WORK ORDER — Give the count of lines in the records that contain the string "components", and write nothing but that number.

*** Opening RECORDS FOR THE EXERCISE ***

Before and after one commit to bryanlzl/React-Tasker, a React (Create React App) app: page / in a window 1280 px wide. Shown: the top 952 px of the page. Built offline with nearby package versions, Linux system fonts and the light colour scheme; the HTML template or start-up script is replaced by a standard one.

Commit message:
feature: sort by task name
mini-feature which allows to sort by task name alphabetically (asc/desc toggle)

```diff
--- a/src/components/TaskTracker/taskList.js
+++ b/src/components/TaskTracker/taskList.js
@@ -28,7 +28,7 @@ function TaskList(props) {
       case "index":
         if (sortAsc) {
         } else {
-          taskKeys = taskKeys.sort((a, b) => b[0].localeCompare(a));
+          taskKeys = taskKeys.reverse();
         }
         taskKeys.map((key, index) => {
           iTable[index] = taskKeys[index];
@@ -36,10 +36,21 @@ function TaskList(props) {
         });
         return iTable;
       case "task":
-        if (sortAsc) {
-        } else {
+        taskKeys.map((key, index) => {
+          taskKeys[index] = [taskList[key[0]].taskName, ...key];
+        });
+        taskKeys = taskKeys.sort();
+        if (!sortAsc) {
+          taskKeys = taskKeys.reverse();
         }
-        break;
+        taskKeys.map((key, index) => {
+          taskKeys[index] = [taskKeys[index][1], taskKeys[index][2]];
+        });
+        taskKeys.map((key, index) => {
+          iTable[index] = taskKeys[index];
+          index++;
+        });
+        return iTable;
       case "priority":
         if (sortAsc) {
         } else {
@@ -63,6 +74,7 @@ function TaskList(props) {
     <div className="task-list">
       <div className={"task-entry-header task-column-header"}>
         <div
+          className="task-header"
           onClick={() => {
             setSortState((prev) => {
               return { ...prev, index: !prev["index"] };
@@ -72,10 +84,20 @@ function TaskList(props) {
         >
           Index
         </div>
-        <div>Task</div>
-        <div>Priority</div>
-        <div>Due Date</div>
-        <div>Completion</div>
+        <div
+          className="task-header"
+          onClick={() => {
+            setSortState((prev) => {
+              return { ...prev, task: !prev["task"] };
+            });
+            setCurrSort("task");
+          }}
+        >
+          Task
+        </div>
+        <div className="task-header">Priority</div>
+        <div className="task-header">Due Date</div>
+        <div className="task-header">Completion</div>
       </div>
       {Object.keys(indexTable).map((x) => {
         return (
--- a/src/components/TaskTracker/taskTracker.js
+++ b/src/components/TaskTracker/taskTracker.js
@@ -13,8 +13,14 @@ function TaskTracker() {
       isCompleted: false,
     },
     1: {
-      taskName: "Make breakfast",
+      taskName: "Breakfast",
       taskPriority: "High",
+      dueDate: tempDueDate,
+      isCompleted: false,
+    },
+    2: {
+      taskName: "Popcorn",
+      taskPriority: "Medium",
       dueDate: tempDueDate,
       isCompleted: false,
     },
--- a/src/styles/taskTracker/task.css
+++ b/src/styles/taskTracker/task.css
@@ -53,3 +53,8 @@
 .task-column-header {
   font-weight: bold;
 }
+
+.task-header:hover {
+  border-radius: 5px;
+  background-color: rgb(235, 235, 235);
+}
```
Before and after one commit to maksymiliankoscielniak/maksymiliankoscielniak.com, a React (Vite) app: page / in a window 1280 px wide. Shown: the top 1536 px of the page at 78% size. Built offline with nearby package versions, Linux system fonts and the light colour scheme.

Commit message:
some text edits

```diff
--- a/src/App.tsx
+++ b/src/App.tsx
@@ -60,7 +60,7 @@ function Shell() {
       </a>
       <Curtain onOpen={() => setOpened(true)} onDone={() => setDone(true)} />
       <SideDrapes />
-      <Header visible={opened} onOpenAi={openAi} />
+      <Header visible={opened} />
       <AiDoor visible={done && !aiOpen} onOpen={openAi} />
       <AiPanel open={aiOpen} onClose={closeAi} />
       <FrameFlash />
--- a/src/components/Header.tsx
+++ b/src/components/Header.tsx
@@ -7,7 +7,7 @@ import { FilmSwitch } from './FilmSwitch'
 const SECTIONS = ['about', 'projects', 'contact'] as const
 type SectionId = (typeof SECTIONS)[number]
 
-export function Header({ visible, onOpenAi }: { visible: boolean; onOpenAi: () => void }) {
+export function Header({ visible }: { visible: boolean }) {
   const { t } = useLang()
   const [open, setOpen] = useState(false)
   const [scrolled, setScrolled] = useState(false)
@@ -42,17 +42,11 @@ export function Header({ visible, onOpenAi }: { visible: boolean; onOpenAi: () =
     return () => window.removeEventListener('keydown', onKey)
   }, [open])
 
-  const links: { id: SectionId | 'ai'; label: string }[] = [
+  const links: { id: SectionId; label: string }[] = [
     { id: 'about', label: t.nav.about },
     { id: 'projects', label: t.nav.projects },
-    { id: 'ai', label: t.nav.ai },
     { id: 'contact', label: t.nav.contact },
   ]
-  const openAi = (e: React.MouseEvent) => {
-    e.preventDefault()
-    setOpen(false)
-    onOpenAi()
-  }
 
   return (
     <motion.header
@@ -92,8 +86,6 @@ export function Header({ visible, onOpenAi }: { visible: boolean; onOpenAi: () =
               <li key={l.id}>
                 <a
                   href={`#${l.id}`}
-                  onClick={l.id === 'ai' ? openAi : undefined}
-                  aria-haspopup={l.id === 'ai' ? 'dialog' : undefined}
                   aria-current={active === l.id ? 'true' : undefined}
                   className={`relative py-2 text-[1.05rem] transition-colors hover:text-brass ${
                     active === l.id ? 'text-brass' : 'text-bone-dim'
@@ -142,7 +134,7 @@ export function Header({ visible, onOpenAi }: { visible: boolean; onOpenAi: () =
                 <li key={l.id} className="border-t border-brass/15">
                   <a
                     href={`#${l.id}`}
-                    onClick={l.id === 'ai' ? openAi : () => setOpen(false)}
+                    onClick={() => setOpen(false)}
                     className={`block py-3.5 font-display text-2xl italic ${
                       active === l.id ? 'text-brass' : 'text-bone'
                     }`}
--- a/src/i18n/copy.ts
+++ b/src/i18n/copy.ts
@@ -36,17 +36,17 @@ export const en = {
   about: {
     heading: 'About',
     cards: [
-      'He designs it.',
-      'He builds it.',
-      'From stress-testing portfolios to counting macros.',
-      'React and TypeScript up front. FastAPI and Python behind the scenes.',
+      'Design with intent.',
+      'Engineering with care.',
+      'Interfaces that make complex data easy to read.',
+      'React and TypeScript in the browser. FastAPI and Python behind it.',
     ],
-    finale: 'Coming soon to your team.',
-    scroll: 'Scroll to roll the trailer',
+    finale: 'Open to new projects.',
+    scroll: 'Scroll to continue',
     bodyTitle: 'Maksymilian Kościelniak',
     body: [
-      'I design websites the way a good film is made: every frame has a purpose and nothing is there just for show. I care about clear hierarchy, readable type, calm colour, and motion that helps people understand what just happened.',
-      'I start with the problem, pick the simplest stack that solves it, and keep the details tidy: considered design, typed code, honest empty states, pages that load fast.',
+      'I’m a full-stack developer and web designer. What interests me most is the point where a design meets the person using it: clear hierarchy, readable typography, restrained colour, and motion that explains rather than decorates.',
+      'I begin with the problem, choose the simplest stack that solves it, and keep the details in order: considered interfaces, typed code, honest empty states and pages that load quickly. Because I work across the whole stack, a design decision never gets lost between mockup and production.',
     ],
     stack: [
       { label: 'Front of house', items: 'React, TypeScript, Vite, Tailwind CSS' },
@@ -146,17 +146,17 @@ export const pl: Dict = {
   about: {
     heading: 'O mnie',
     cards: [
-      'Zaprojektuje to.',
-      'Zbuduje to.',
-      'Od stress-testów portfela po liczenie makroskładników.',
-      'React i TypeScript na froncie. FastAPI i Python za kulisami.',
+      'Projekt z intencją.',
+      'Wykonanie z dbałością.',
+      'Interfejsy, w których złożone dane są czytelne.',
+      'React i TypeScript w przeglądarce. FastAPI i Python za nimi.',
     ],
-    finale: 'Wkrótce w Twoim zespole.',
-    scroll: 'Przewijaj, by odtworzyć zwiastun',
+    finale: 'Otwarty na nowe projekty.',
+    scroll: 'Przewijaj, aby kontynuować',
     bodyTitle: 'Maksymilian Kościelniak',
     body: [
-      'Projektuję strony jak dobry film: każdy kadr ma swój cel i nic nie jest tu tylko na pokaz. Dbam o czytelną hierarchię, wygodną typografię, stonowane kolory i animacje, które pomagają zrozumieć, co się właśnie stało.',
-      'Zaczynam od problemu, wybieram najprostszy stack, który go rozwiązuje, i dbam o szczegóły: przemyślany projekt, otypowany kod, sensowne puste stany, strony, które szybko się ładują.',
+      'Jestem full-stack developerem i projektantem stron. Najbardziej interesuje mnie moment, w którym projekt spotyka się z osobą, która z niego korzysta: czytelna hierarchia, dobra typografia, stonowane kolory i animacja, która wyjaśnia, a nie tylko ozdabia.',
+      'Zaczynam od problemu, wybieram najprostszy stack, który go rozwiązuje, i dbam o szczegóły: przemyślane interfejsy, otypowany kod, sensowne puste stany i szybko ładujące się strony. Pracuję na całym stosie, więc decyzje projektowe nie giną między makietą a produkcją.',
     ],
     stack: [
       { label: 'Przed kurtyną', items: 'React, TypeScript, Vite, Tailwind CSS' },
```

*** Closing RECORDS FOR THE EXERCISE ***

RESPONSE — 6